WORK INSTRUCTION -
Filter the entries for lines with the word "html".

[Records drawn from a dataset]
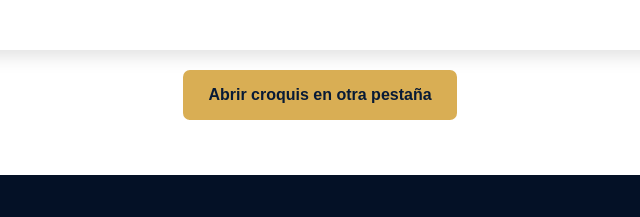
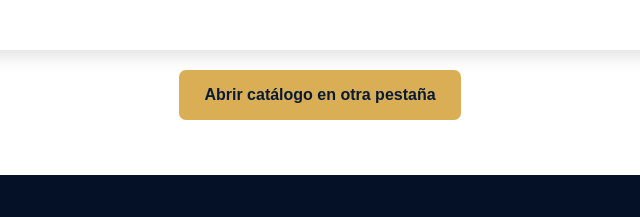
Before and after one commit to JOYSTECK/lagalaxiadelsaber, a plain HTML site: page index.html in a window 1280 px wide. Shown: the part 7491-7708 px from the top of the page, 320-960 px from the left. Drawn offline with Linux system fonts and the light colour scheme.

Commit message:
Update index.html

```diff
--- a/index.html
+++ b/index.html
@@ -892,7 +892,7 @@ footer p {
         </div>
 
         <a href="uniformes.pdf" target="_blank" class="btn-pdf">
-            Abrir croquis en otra pestaña
+            Abrir catálogo en otra pestaña
         </a>
     </div>
 
```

TASK RESULT -
Before and after one commit to JOYSTECK/lagalaxiadelsaber, a plain HTML site: page index.html in a window 1280 px wide. Shown: the part 7491-7708 px from the top of the page, 320-960 px from the left. Drawn offline with Linux system fonts and the light colour scheme.
Update index.html
--- a/index.html
+++ b/index.html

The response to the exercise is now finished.